In an age of quick-hitting reels and stories that have to catch someone’s attention in five seconds or else they’ll keep swiping, that’s the runtime of a video released Tuesday by New Jersey Rep. Andy Kim. It recounts the Democratic Senate candidate’s visit with the family of Brian Sicknick, a Capitol Police officer who died after battling pro-Trump rioters on Jan. 6, 2021. In it, you hear the low-key Kim saying, “Thank you for inviting me,” after he knocks on the door. A family member also tells Kim that Biden cried when he called to offer condolences.

Nathan’s notes

What if the road to the majority in the House really were an actual road? Nathan has mapped a series of stories about roads that link battleground districts, with the first part analyzing a dozen races along Interstate 5 in California, Oregon and Washington. Nathan also discussed the effort this week with Jason Dick, our editor-in-chief, for the Political Theater podcast.

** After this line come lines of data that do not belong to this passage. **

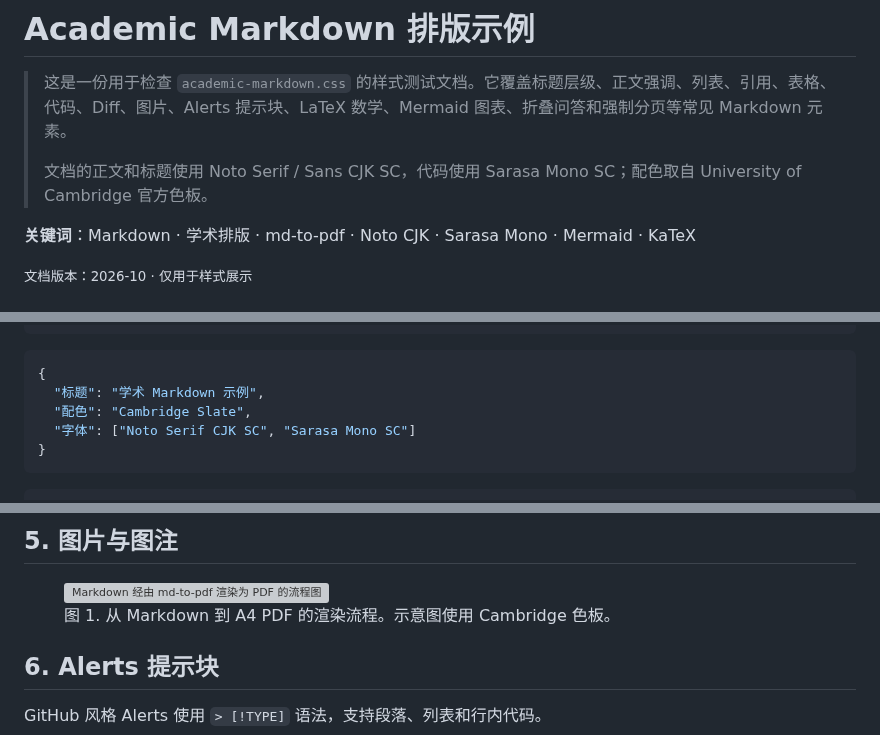
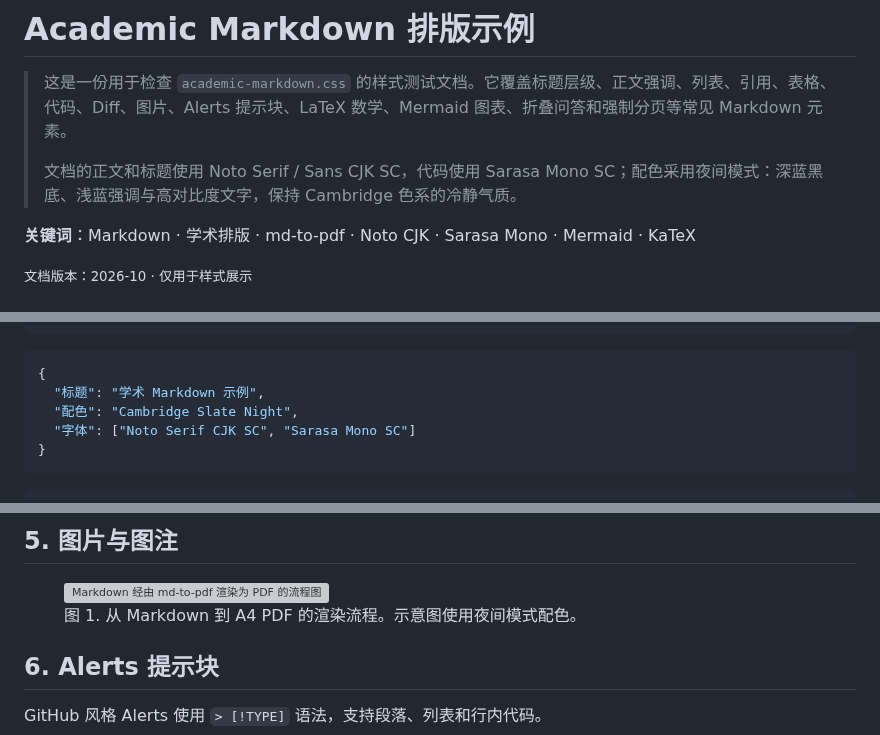
Before and after one commit to xxxand/academic-markdown-css, a Markdown page: example.md, 3 parts joined by grey strips. Rendered like a GitHub page; grey boxes are pictures that could not be loaded.

````diff
--- a/example.md
+++ b/example.md
@@ -2,7 +2,7 @@
 
 > 这是一份用于检查 `academic-markdown.css` 的样式测试文档。它覆盖标题层级、正文强调、列表、引用、表格、代码、Diff、图片、Alerts 提示块、LaTeX 数学、Mermaid 图表、折叠问答和强制分页等常见 Markdown 元素。
 >
-> 文档的正文和标题使用 Noto Serif / Sans CJK SC，代码使用 Sarasa Mono SC；配色取自 University of Cambridge 官方色板。
+> 文档的正文和标题使用 Noto Serif / Sans CJK SC，代码使用 Sarasa Mono SC；配色采用夜间模式：深蓝黑底、浅蓝强调与高对比度文字，保持 Cambridge 色系的冷静气质。
 
 **关键词**：Markdown · 学术排版 · md-to-pdf · Noto CJK · Sarasa Mono · Mermaid · KaTeX
 
@@ -88,7 +88,7 @@ md-to-pdf example.md --config-file md-to-pdf.config.js
 ```json
 {
   "标题": "学术 Markdown 示例",
-  "配色": "Cambridge Slate",
+  "配色": "Cambridge Slate Night",
   "字体": ["Noto Serif CJK SC", "Sarasa Mono SC"]
 }
 ```
@@ -110,7 +110,7 @@ Diff 代码块用 `diff` 语言标记，新增行和删除行会分别着色：
 
 <figure>
   <img src="assets/example-figure.svg" alt="Markdown 经由 md-to-pdf 渲染为 PDF 的流程图">
-  <figcaption>图 1. 从 Markdown 到 A4 PDF 的渲染流程。示意图使用 Cambridge 色板。</figcaption>
+  <figcaption>图 1. 从 Markdown 到 A4 PDF 的渲染流程。示意图使用夜间模式配色。</figcaption>
 </figure>
 
 ## 6. Alerts 提示块
````
Also changed, not shown: README.md (+30 -20 lines), assets/preview.png, 6 other files.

Key race: #MISEN

Candidates: Democratic Rep. Elissa Slotkin and former Republican Rep. Mike Rogers are their respective parties’ favorites to win the nominations for Michigan’s open Senate seat. But both have competition in an Aug. 6 primary. Actor Hill Harper is running in the Democratic primary, while former Rep. Justin Amash, businessman Sandy Pensler and physician Sherry O’Donnell are running in the Republican primary. 

Why it matters: Democratic Sen. Debbie Stabenow’s decision to retire opens up a swing seat that could help determine which party controls the Senate or how large its majority is. 

Cash dash: Slotkin, a three-term House member, has a major lead in fundraising. She had $8.6 million on hand at the end of March, far outpacing Harper, who had $441,000. On the Republican side, Pensler had $2.1 million on hand at the end of the first quarter. He loaned his campaign more than $3 million. Rogers had $1.4 million on hand, while Amash had $740,000 and O’Donnell had $37,000. Great Lakes Conservative Fund, a super PAC supporting Rogers, had spent $2.7 million so far this year, according to Federal Election Commission filings. A group called Protect Freedom Political Action Committee has spent $1.1 million opposing Rogers. Take Back Your Liberty, which is supporting Amash, has spent $304,000 so far. 

Backers: Fellow Michigan Reps. Haley Stevens, Hillary Scholten and Dan Kildee have backed Slotkin, as have a number of outside groups, including EMILY’s List, the League of Conservation Voters Action Fund and Giffords, a group that advocates gun control. Former Michigan Rep. Brenda Lawrence endorsed Harper. The NRSC is supporting Rogers, who also won Trump’s endorsement. Amash has campaigned with Kentucky Rep. Thomas Massie.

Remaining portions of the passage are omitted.